▶ What is required
From the entries below, gather each line containing the word "import".

▶ Web document revisions

-------

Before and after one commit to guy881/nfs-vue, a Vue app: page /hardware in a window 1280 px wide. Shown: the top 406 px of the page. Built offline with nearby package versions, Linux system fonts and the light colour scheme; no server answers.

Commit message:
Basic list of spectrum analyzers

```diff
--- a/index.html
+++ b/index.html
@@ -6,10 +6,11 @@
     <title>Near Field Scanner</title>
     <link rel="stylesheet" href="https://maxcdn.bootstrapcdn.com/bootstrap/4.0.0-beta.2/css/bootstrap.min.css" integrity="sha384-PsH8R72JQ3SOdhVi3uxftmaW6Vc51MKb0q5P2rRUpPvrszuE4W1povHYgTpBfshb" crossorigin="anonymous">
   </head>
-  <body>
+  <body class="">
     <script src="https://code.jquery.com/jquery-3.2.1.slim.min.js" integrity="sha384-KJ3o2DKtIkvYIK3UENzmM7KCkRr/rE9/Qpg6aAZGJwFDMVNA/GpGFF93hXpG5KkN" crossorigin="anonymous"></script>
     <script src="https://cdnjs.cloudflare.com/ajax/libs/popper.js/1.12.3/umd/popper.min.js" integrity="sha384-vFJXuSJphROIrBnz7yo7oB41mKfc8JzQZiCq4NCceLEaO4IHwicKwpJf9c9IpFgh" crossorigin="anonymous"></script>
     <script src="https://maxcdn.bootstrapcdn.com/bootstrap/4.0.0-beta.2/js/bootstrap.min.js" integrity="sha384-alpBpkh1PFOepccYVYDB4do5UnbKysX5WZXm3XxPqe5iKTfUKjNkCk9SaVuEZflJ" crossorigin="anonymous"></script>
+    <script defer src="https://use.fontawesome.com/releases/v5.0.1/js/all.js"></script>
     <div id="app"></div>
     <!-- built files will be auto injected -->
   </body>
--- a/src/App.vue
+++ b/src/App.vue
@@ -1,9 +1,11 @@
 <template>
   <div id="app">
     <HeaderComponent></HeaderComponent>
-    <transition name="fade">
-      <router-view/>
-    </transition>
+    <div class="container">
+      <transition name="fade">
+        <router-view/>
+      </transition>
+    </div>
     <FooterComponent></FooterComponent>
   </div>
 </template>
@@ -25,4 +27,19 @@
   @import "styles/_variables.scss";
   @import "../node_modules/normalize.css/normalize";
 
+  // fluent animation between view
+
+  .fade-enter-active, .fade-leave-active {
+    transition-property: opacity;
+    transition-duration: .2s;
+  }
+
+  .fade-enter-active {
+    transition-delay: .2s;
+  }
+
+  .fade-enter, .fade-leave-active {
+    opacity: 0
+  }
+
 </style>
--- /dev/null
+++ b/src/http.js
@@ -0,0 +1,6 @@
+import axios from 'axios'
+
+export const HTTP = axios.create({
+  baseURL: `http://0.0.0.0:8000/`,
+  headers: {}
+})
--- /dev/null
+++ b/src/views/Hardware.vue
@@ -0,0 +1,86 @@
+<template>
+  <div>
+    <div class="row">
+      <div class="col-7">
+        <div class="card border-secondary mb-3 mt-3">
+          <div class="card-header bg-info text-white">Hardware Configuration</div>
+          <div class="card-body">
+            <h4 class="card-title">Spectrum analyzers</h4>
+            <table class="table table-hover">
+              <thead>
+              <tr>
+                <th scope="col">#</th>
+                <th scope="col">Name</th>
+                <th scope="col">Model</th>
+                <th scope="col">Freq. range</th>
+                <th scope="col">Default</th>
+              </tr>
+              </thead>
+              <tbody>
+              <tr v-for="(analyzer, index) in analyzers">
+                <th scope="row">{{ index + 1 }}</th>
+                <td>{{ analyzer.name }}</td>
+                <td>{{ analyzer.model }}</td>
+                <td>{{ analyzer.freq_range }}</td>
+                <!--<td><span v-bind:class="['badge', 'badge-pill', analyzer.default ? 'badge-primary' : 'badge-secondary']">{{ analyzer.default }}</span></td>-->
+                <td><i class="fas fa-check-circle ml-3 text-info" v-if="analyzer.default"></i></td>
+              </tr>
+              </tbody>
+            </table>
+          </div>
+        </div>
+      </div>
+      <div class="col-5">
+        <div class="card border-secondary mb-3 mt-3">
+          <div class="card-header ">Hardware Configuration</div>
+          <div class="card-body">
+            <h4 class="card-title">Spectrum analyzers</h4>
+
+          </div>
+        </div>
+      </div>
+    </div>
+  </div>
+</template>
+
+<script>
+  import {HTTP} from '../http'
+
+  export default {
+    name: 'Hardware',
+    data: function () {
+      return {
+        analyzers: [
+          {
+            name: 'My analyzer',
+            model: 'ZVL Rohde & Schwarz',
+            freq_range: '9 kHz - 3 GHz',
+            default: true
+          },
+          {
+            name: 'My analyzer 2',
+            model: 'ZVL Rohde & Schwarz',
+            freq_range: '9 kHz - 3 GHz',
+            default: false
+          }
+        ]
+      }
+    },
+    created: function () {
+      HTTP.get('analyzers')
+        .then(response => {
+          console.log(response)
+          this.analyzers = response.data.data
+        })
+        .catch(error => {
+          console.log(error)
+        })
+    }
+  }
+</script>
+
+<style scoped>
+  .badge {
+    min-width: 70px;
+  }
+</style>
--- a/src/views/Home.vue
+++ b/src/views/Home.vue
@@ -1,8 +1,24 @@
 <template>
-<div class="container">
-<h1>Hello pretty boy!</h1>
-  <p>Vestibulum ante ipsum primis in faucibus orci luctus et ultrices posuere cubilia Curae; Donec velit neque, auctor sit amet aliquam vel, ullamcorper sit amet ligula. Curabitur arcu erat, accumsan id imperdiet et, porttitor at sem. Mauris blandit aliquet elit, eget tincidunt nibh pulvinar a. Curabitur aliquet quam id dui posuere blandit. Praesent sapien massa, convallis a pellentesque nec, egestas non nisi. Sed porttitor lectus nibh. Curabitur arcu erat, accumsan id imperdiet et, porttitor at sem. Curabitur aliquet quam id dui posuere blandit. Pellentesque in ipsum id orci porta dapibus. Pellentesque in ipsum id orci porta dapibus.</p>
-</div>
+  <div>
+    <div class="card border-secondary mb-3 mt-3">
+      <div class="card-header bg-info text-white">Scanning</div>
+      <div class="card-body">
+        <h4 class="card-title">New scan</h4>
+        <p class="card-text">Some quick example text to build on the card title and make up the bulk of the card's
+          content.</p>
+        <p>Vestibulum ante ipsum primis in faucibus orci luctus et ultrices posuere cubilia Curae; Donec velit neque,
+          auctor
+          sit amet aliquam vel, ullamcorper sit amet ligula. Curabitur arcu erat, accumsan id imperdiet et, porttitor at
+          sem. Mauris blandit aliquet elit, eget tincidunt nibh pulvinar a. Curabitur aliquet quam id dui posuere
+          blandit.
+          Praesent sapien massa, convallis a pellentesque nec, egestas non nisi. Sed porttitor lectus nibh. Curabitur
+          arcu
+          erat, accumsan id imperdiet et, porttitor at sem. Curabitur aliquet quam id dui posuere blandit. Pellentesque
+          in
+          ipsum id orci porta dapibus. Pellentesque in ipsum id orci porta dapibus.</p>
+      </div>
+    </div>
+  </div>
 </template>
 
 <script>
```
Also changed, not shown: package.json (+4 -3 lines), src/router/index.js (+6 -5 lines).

-------

▶ Response for this exercise
   @import "styles/_variables.scss";
   @import "../node_modules/normalize.css/normalize";
+import axios from 'axios'
+  import {HTTP} from '../http'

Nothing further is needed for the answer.